Content starts

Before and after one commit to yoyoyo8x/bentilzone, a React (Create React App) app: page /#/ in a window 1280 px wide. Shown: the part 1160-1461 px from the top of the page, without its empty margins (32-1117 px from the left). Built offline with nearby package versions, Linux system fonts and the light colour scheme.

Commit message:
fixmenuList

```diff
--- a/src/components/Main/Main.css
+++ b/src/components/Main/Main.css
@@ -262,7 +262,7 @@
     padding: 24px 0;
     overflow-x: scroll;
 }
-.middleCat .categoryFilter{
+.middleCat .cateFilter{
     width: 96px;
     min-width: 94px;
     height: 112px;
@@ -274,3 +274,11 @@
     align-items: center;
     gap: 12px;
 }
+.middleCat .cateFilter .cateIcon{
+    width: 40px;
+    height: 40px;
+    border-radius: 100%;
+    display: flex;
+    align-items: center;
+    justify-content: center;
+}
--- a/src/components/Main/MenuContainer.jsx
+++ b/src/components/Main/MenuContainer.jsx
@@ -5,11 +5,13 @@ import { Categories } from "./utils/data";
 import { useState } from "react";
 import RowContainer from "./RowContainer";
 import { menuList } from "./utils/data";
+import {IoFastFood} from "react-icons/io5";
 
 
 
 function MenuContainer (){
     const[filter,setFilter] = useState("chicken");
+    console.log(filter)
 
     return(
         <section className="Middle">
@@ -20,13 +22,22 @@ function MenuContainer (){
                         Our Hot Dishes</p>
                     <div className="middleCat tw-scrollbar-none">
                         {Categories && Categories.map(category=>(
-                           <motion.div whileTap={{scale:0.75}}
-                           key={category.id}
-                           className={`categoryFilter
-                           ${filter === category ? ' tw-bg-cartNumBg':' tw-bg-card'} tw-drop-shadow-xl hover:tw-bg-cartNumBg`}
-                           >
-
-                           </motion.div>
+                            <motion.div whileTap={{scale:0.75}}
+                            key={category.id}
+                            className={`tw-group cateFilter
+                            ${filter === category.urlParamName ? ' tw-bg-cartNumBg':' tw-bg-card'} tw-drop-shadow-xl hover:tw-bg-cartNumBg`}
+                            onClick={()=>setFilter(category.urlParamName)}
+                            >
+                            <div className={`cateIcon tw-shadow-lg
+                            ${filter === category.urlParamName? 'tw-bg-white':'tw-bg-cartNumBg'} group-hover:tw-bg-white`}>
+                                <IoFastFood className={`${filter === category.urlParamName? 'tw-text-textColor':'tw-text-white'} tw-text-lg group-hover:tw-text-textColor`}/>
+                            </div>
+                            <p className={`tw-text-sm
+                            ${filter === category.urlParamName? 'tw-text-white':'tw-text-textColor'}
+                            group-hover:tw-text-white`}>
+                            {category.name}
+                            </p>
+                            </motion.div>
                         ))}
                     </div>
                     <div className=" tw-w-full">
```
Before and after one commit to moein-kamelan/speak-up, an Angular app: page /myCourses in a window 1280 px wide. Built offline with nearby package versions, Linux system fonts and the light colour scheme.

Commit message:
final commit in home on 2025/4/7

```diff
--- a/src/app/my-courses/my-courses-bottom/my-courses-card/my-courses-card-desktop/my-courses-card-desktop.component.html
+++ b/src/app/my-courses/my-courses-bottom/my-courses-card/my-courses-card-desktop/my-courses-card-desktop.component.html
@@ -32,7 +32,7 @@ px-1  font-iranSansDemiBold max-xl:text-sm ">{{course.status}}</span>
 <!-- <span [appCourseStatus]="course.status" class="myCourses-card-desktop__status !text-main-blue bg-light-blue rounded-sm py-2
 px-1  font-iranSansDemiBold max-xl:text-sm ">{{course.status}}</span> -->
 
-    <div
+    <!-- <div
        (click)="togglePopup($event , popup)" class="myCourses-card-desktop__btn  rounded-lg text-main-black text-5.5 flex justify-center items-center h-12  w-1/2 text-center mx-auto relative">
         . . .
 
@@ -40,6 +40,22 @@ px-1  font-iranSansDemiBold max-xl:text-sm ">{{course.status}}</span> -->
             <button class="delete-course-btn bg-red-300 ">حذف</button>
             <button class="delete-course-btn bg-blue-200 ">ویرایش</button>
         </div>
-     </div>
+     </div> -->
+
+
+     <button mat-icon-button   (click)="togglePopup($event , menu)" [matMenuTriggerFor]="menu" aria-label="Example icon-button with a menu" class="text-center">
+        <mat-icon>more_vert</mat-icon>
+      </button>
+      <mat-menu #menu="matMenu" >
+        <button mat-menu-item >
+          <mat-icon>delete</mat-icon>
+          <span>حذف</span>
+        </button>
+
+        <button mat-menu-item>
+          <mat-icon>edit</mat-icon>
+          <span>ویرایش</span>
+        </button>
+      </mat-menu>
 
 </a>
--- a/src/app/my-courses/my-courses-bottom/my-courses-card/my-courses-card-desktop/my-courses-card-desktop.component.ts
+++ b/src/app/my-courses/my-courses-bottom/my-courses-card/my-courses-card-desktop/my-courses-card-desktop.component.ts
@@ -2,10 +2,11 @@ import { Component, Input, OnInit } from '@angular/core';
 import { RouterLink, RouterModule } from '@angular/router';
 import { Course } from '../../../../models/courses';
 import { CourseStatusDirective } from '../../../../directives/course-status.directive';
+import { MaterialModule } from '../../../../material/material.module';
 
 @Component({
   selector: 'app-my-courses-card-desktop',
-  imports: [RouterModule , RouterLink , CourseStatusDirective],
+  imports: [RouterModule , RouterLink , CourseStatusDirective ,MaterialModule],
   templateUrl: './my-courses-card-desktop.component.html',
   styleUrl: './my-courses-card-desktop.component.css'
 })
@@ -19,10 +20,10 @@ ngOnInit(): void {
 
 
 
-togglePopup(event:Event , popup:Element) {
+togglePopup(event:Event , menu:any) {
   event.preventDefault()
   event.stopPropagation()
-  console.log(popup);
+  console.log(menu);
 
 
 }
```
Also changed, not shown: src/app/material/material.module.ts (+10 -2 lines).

Content ends

### Instructions to follow
Where does "light" appear in the records above? Copy each line that holds it.

### Answer for this exercise
Before and after one commit to yoyoyo8x/bentilzone, a React (Create React App) app: page /#/ in a window 1280 px wide. Shown: the part 1160-1461 px from the top of the page, without its empty margins (32-1117 px from the left). Built offline with nearby package versions, Linux system fonts and the light colour scheme.
Before and after one commit to moein-kamelan/speak-up, an Angular app: page /myCourses in a window 1280 px wide. Built offline with nearby package versions, Linux system fonts and the light colour scheme.
 <!-- <span [appCourseStatus]="course.status" class="myCourses-card-desktop__status !text-main-blue bg-light-blue rounded-sm py-2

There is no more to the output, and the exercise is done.